### What you have to do
The entries that follow need to be retyped verbatim.
Data supplied START
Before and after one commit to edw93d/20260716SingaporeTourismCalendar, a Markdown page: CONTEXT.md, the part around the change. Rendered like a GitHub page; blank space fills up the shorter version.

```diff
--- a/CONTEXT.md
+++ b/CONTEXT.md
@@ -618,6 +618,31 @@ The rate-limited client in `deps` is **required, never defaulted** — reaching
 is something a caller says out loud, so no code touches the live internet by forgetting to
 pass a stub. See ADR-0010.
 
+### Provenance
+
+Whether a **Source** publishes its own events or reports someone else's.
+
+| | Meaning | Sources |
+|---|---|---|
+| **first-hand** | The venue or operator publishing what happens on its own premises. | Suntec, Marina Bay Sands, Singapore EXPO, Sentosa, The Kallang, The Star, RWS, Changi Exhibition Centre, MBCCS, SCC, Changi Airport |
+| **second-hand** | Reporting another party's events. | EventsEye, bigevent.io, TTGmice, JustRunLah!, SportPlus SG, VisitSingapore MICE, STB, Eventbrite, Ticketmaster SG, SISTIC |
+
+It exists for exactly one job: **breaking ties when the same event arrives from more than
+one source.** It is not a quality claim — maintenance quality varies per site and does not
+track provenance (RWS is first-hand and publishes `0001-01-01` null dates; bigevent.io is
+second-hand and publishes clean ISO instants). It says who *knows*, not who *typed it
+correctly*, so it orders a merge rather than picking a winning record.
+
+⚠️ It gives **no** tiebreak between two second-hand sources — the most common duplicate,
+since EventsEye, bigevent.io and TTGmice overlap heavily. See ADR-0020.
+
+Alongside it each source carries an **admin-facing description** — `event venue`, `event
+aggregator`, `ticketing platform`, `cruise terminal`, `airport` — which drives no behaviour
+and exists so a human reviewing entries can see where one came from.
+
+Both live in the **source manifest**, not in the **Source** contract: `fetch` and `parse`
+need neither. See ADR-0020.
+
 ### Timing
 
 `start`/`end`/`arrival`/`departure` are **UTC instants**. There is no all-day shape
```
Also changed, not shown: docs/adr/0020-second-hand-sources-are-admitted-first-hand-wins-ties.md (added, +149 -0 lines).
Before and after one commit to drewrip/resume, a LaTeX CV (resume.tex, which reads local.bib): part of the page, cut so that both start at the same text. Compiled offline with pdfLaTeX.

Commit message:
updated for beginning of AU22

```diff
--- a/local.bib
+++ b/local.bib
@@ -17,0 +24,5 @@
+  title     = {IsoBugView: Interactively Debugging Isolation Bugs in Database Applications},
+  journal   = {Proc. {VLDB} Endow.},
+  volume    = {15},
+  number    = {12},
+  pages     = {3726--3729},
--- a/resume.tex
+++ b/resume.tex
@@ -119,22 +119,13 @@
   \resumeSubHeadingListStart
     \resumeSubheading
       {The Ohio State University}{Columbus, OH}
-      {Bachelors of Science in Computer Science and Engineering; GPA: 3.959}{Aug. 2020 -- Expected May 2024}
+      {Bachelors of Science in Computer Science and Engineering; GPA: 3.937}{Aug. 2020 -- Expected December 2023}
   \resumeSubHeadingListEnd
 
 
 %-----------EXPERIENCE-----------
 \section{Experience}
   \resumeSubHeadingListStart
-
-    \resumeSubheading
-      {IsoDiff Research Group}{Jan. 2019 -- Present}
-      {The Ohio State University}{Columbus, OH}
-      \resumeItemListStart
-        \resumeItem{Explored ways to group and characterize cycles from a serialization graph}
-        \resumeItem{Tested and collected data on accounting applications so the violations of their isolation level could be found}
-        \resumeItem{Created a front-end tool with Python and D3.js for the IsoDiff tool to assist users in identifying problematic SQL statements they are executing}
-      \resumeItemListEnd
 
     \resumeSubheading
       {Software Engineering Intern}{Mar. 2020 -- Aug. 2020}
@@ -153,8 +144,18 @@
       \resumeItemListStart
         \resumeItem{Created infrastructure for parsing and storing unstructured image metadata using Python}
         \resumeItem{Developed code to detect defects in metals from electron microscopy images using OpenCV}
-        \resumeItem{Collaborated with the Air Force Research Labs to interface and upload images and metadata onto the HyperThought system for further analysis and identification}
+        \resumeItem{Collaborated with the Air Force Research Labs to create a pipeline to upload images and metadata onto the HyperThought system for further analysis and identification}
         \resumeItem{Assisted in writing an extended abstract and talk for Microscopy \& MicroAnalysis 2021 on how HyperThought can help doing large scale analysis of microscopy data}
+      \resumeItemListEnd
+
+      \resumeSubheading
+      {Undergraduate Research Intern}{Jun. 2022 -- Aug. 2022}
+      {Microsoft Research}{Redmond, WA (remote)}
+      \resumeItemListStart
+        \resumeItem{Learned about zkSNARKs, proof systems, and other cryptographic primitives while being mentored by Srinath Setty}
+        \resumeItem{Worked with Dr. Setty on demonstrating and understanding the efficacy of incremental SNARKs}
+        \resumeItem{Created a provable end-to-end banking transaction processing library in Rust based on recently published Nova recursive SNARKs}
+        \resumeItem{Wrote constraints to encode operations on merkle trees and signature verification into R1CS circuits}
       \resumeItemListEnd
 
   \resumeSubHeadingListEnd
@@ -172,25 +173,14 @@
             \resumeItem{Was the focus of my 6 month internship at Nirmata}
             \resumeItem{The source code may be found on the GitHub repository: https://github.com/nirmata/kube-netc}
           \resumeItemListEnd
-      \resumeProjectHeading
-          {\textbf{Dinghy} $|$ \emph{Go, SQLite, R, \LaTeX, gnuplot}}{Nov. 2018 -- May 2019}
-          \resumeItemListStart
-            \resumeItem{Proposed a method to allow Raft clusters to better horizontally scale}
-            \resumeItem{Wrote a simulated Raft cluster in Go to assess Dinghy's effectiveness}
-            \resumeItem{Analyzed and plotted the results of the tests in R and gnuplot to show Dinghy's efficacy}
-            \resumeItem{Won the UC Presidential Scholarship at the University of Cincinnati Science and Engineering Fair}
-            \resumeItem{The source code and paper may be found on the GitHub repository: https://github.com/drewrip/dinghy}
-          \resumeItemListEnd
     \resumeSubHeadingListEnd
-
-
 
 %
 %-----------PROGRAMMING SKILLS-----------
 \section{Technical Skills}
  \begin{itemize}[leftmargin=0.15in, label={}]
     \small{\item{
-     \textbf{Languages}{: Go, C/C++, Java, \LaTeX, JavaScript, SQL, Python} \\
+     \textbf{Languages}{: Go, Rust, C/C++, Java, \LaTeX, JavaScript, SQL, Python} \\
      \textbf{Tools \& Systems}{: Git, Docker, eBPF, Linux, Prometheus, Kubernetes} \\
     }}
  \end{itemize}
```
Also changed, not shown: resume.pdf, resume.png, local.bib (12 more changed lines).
Data supplied END
### Reply to the task
Before and after one commit to edw93d/20260716SingaporeTourismCalendar, a Markdown page: CONTEXT.md, the part around the change. Rendered like a GitHub page; blank space fills up the shorter version.

```diff
--- a/CONTEXT.md
+++ b/CONTEXT.md
@@ -618,6 +618,31 @@ The rate-limited client in `deps` is **required, never defaulted** — reaching
 is something a caller says out loud, so no code touches the live internet by forgetting to
 pass a stub. See ADR-0010.
 
+### Provenance
+
+Whether a **Source** publishes its own events or reports someone else's.
+
+| | Meaning | Sources |
+|---|---|---|
+| **first-hand** | The venue or operator publishing what happens on its own premises. | Suntec, Marina Bay Sands, Singapore EXPO, Sentosa, The Kallang, The Star, RWS, Changi Exhibition Centre, MBCCS, SCC, Changi Airport |
+| **second-hand** | Reporting another party's events. | EventsEye, bigevent.io, TTGmice, JustRunLah!, SportPlus SG, VisitSingapore MICE, STB, Eventbrite, Ticketmaster SG, SISTIC |
+
+It exists for exactly one job: **breaking ties when the same event arrives from more than
+one source.** It is not a quality claim — maintenance quality varies per site and does not
+track provenance (RWS is first-hand and publishes `0001-01-01` null dates; bigevent.io is
+second-hand and publishes clean ISO instants). It says who *knows*, not who *typed it
+correctly*, so it orders a merge rather than picking a winning record.
+
+⚠️ It gives **no** tiebreak between two second-hand sources — the most common duplicate,
+since EventsEye, bigevent.io and TTGmice overlap heavily. See ADR-0020.
+
+Alongside it each source carries an **admin-facing description** — `event venue`, `event
+aggregator`, `ticketing platform`, `cruise terminal`, `airport` — which drives no behaviour
+and exists so a human reviewing entries can see where one came from.
+
+Both live in the **source manifest**, not in the **Source** contract: `fetch` and `parse`
+need neither. See ADR-0020.
+
 ### Timing
 
 `start`/`end`/`arrival`/`departure` are **UTC instants**. There is no all-day shape
```
Also changed, not shown: docs/adr/0020-second-hand-sources-are-admitted-first-hand-wins-ties.md (added, +149 -0 lines).
Before and after one commit to drewrip/resume, a LaTeX CV (resume.tex, which reads local.bib): part of the page, cut so that both start at the same text. Compiled offline with pdfLaTeX.

Commit message:
updated for beginning of AU22

```diff
--- a/local.bib
+++ b/local.bib
@@ -17,0 +24,5 @@
+  title     = {IsoBugView: Interactively Debugging Isolation Bugs in Database Applications},
+  journal   = {Proc. {VLDB} Endow.},
+  volume    = {15},
+  number    = {12},
+  pages     = {3726--3729},
--- a/resume.tex
+++ b/resume.tex
@@ -119,22 +119,13 @@
   \resumeSubHeadingListStart
     \resumeSubheading
       {The Ohio State University}{Columbus, OH}
-      {Bachelors of Science in Computer Science and Engineering; GPA: 3.959}{Aug. 2020 -- Expected May 2024}
+      {Bachelors of Science in Computer Science and Engineering; GPA: 3.937}{Aug. 2020 -- Expected December 2023}
   \resumeSubHeadingListEnd
 
 
 %-----------EXPERIENCE-----------
 \section{Experience}
   \resumeSubHeadingListStart
-
-    \resumeSubheading
-      {IsoDiff Research Group}{Jan. 2019 -- Present}
-      {The Ohio State University}{Columbus, OH}
-      \resumeItemListStart
-        \resumeItem{Explored ways to group and characterize cycles from a serialization graph}
-        \resumeItem{Tested and collected data on accounting applications so the violations of their isolation level could be found}
-        \resumeItem{Created a front-end tool with Python and D3.js for the IsoDiff tool to assist users in identifying problematic SQL statements they are executing}
-      \resumeItemListEnd
 
     \resumeSubheading
       {Software Engineering Intern}{Mar. 2020 -- Aug. 2020}
@@ -153,8 +144,18 @@
       \resumeItemListStart
         \resumeItem{Created infrastructure for parsing and storing unstructured image metadata using Python}
         \resumeItem{Developed code to detect defects in metals from electron microscopy images using OpenCV}
-        \resumeItem{Collaborated with the Air Force Research Labs to interface and upload images and metadata onto the HyperThought system for further analysis and identification}
+        \resumeItem{Collaborated with the Air Force Research Labs to create a pipeline to upload images and metadata onto the HyperThought system for further analysis and identification}
         \resumeItem{Assisted in writing an extended abstract and talk for Microscopy \& MicroAnalysis 2021 on how HyperThought can help doing large scale analysis of microscopy data}
+      \resumeItemListEnd
+
+      \resumeSubheading
+      {Undergraduate Research Intern}{Jun. 2022 -- Aug. 2022}
+      {Microsoft Research}{Redmond, WA (remote)}
+      \resumeItemListStart
+        \resumeItem{Learned about zkSNARKs, proof systems, and other cryptographic primitives while being mentored by Srinath Setty}
+        \resumeItem{Worked with Dr. Setty on demonstrating and understanding the efficacy of incremental SNARKs}
+        \resumeItem{Created a provable end-to-end banking transaction processing library in Rust based on recently published Nova recursive SNARKs}
+        \resumeItem{Wrote constraints to encode operations on merkle trees and signature verification into R1CS circuits}
       \resumeItemListEnd
 
   \resumeSubHeadingListEnd
@@ -172,25 +173,14 @@
             \resumeItem{Was the focus of my 6 month internship at Nirmata}
             \resumeItem{The source code may be found on the GitHub repository: https://github.com/nirmata/kube-netc}
           \resumeItemListEnd
-      \resumeProjectHeading
-          {\textbf{Dinghy} $|$ \emph{Go, SQLite, R, \LaTeX, gnuplot}}{Nov. 2018 -- May 2019}
-          \resumeItemListStart
-            \resumeItem{Proposed a method to allow Raft clusters to better horizontally scale}
-            \resumeItem{Wrote a simulated Raft cluster in Go to assess Dinghy's effectiveness}
-            \resumeItem{Analyzed and plotted the results of the tests in R and gnuplot to show Dinghy's efficacy}
-            \resumeItem{Won the UC Presidential Scholarship at the University of Cincinnati Science and Engineering Fair}
-            \resumeItem{The source code and paper may be found on the GitHub repository: https://github.com/drewrip/dinghy}
-          \resumeItemListEnd
     \resumeSubHeadingListEnd
-
-
 
 %
 %-----------PROGRAMMING SKILLS-----------
 \section{Technical Skills}
  \begin{itemize}[leftmargin=0.15in, label={}]
     \small{\item{
-     \textbf{Languages}{: Go, C/C++, Java, \LaTeX, JavaScript, SQL, Python} \\
+     \textbf{Languages}{: Go, Rust, C/C++, Java, \LaTeX, JavaScript, SQL, Python} \\
      \textbf{Tools \& Systems}{: Git, Docker, eBPF, Linux, Prometheus, Kubernetes} \\
     }}
  \end{itemize}
```
Also changed, not shown: resume.pdf, resume.png, local.bib (12 more changed lines).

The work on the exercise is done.